Work instruction:
Repeat the records below word for word and omit each image.

[Supplied records Boundary: Start]

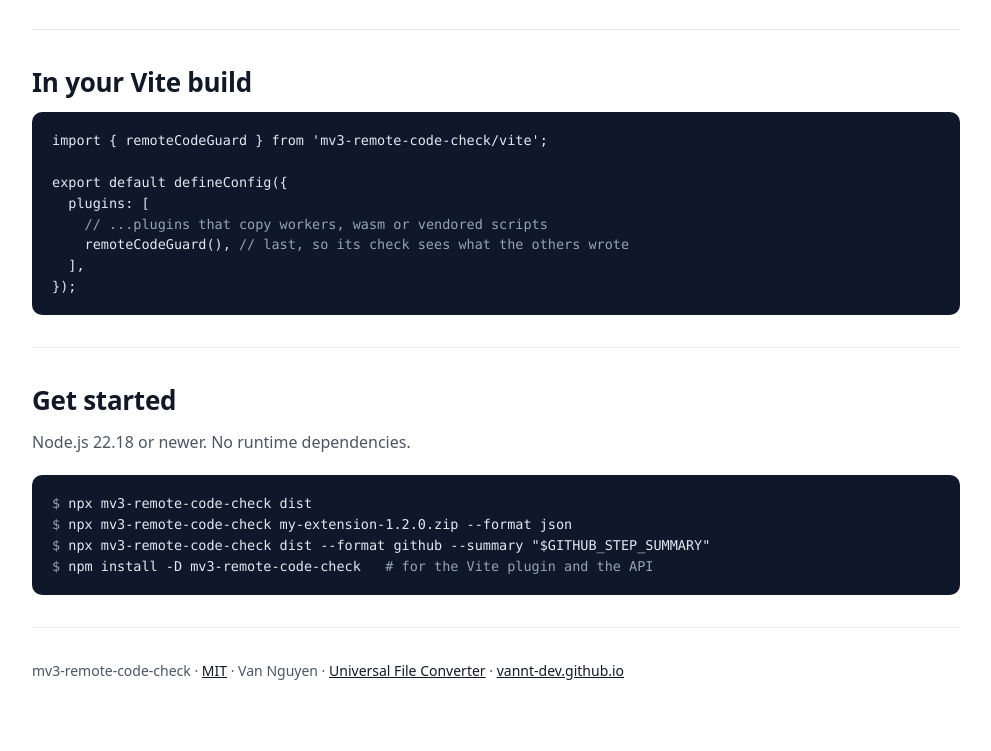
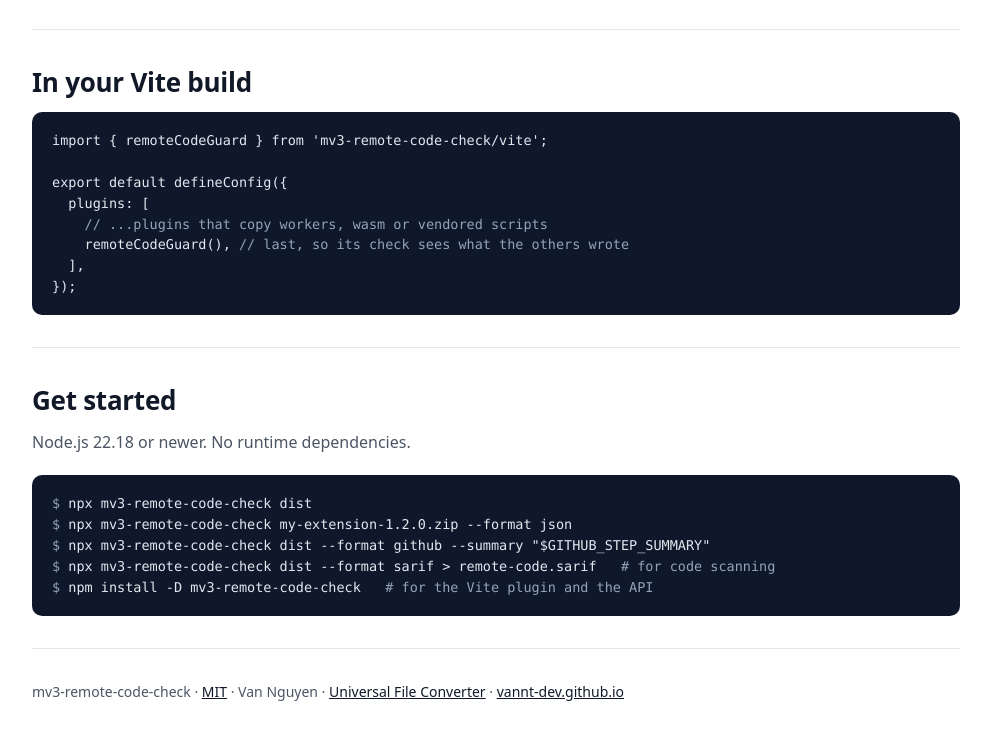
Before and after one commit to vannt-dev/mv3-remote-code-check, a browser extension: page docs/index.html in a window 1280 px wide. Shown: the part 1795-2546 px from the top of the page, without its empty margins (144-1135 px from the left). Before the commit the page ends 2525 px from the top, so only its background shows below. Drawn offline with Linux system fonts and the light colour scheme.

Commit message:
docs: show the sarif format on the landing page (#9)

```diff
--- a/docs/index.html
+++ b/docs/index.html
@@ -362,6 +362,7 @@
         <pre><span class="dim">$</span> npx mv3-remote-code-check dist
 <span class="dim">$</span> npx mv3-remote-code-check my-extension-1.2.0.zip --format json
 <span class="dim">$</span> npx mv3-remote-code-check dist --format github --summary "$GITHUB_STEP_SUMMARY"
+<span class="dim">$</span> npx mv3-remote-code-check dist --format sarif > remote-code.sarif   <span class="dim"># for code scanning</span>
 <span class="dim">$</span> npm install -D mv3-remote-code-check   <span class="dim"># for the Vite plugin and the API</span></pre>
       </section>
 
```
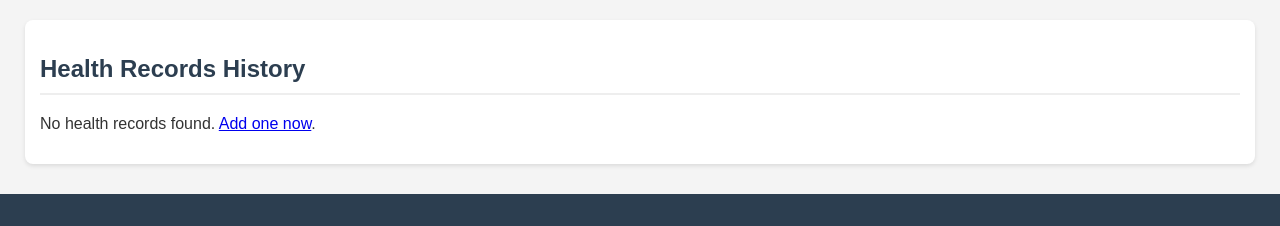
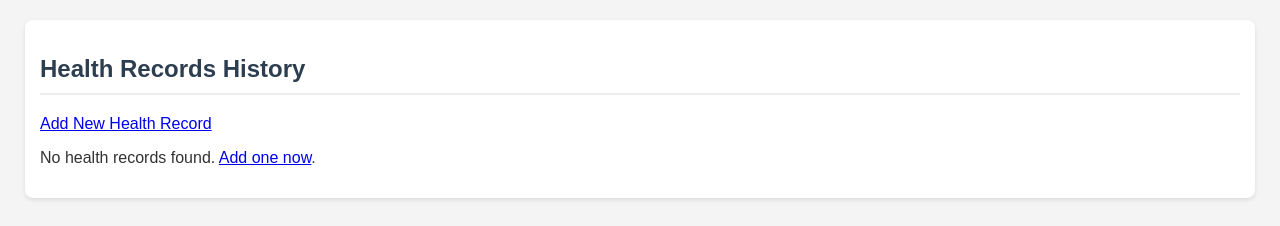
Before and after one commit to Amitath/Dairy-farm, a Python web app: template templates/view_health_records.html in a window 1280 px wide. Shown: the part 119-345 px from the top of the page. Run offline with Jinja, Linux system fonts and the light colour scheme; the template is opened without the code that fills it, so the values that code supplies are empty.

Commit message:
Update view_health_records.html

```diff
--- a/templates/view_health_records.html
+++ b/templates/view_health_records.html
@@ -3,7 +3,10 @@
 
 {% block content %}
 <h2>Health Records History</h2>
+<p><a href="{{ url_for('add_health_record') }}" class="button add-button">Add New Health Record</a></p>
+
 {% if health_records %}
+    <div class="table-responsive">
         <table>
             <thead>
                 <tr>
@@ -13,7 +16,7 @@
                     <th>Treatment</th>
                     <th>Veterinarian</th>
                     <th>Logged At</th>
-                <th>Actions</th>
+                    <th>Actions</th> {# NEW #}
                 </tr>
             </thead>
             <tbody>
@@ -25,14 +28,17 @@
                     <td>{{ record.treatment if record.treatment else 'N/A' }}</td>
                     <td>{{ record.veterinarian if record.veterinarian else 'N/A' }}</td>
                     <td>{{ record.timestamp.strftime('%Y-%m-%d %H:%M') }}</td>
-                <td>
-                    <!-- Add Edit/Delete links here later -->
-                    <a href="#">Edit</a> | <a href="#">Delete</a>
+                    <td class="actions-column"> {# NEW #}
+                        <a href="{{ url_for('edit_health_record', record_id=record.id) }}" class="button edit-button">Edit</a>
+                        <form action="{{ url_for('delete_health_record', record_id=record.id) }}" method="POST" style="display:inline;" onsubmit="return confirmDelete('health record', 'on {{ record.date.strftime('%Y-%m-%d') }} for {{ record.cow.name }}');">
+                            <button type="submit" class="button delete-button">Delete</button>
+                        </form>
                     </td>
                 </tr>
                 {% endfor %}
             </tbody>
         </table>
+    </div>
 {% else %}
     <p>No health records found. <a href="{{ url_for('add_health_record') }}">Add one now</a>.</p>
 {% endif %}
```
Lines whose indentation alone changed are shown as unchanged.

[Supplied records Boundary: End]

Answer to the exercise:
Before and after one commit to vannt-dev/mv3-remote-code-check, a browser extension: page docs/index.html in a window 1280 px wide. Shown: the part 1795-2546 px from the top of the page, without its empty margins (144-1135 px from the left). Before the commit the page ends 2525 px from the top, so only its background shows below. Drawn offline with Linux system fonts and the light colour scheme.

Commit message:
docs: show the sarif format on the landing page (#9)

```diff
--- a/docs/index.html
+++ b/docs/index.html
@@ -362,6 +362,7 @@
         <pre><span class="dim">$</span> npx mv3-remote-code-check dist
 <span class="dim">$</span> npx mv3-remote-code-check my-extension-1.2.0.zip --format json
 <span class="dim">$</span> npx mv3-remote-code-check dist --format github --summary "$GITHUB_STEP_SUMMARY"
+<span class="dim">$</span> npx mv3-remote-code-check dist --format sarif > remote-code.sarif   <span class="dim"># for code scanning</span>
 <span class="dim">$</span> npm install -D mv3-remote-code-check   <span class="dim"># for the Vite plugin and the API</span></pre>
       </section>
 
```
Before and after one commit to Amitath/Dairy-farm, a Python web app: template templates/view_health_records.html in a window 1280 px wide. Shown: the part 119-345 px from the top of the page. Run offline with Jinja, Linux system fonts and the light colour scheme; the template is opened without the code that fills it, so the values that code supplies are empty.

Commit message:
Update view_health_records.html

```diff
--- a/templates/view_health_records.html
+++ b/templates/view_health_records.html
@@ -3,7 +3,10 @@
 
 {% block content %}
 <h2>Health Records History</h2>
+<p><a href="{{ url_for('add_health_record') }}" class="button add-button">Add New Health Record</a></p>
+
 {% if health_records %}
+    <div class="table-responsive">
         <table>
             <thead>
                 <tr>
@@ -13,7 +16,7 @@
                     <th>Treatment</th>
                     <th>Veterinarian</th>
                     <th>Logged At</th>
-                <th>Actions</th>
+                    <th>Actions</th> {# NEW #}
                 </tr>
             </thead>
             <tbody>
@@ -25,14 +28,17 @@
                     <td>{{ record.treatment if record.treatment else 'N/A' }}</td>
                     <td>{{ record.veterinarian if record.veterinarian else 'N/A' }}</td>
                     <td>{{ record.timestamp.strftime('%Y-%m-%d %H:%M') }}</td>
-                <td>
-                    <!-- Add Edit/Delete links here later -->
-                    <a href="#">Edit</a> | <a href="#">Delete</a>
+                    <td class="actions-column"> {# NEW #}
+                        <a href="{{ url_for('edit_health_record', record_id=record.id) }}" class="button edit-button">Edit</a>
+                        <form action="{{ url_for('delete_health_record', record_id=record.id) }}" method="POST" style="display:inline;" onsubmit="return confirmDelete('health record', 'on {{ record.date.strftime('%Y-%m-%d') }} for {{ record.cow.name }}');">
+                            <button type="submit" class="button delete-button">Delete</button>
+                        </form>
                     </td>
                 </tr>
                 {% endfor %}
             </tbody>
         </table>
+    </div>
 {% else %}
     <p>No health records found. <a href="{{ url_for('add_health_record') }}">Add one now</a>.</p>
 {% endif %}
```
Lines whose indentation alone changed are shown as unchanged.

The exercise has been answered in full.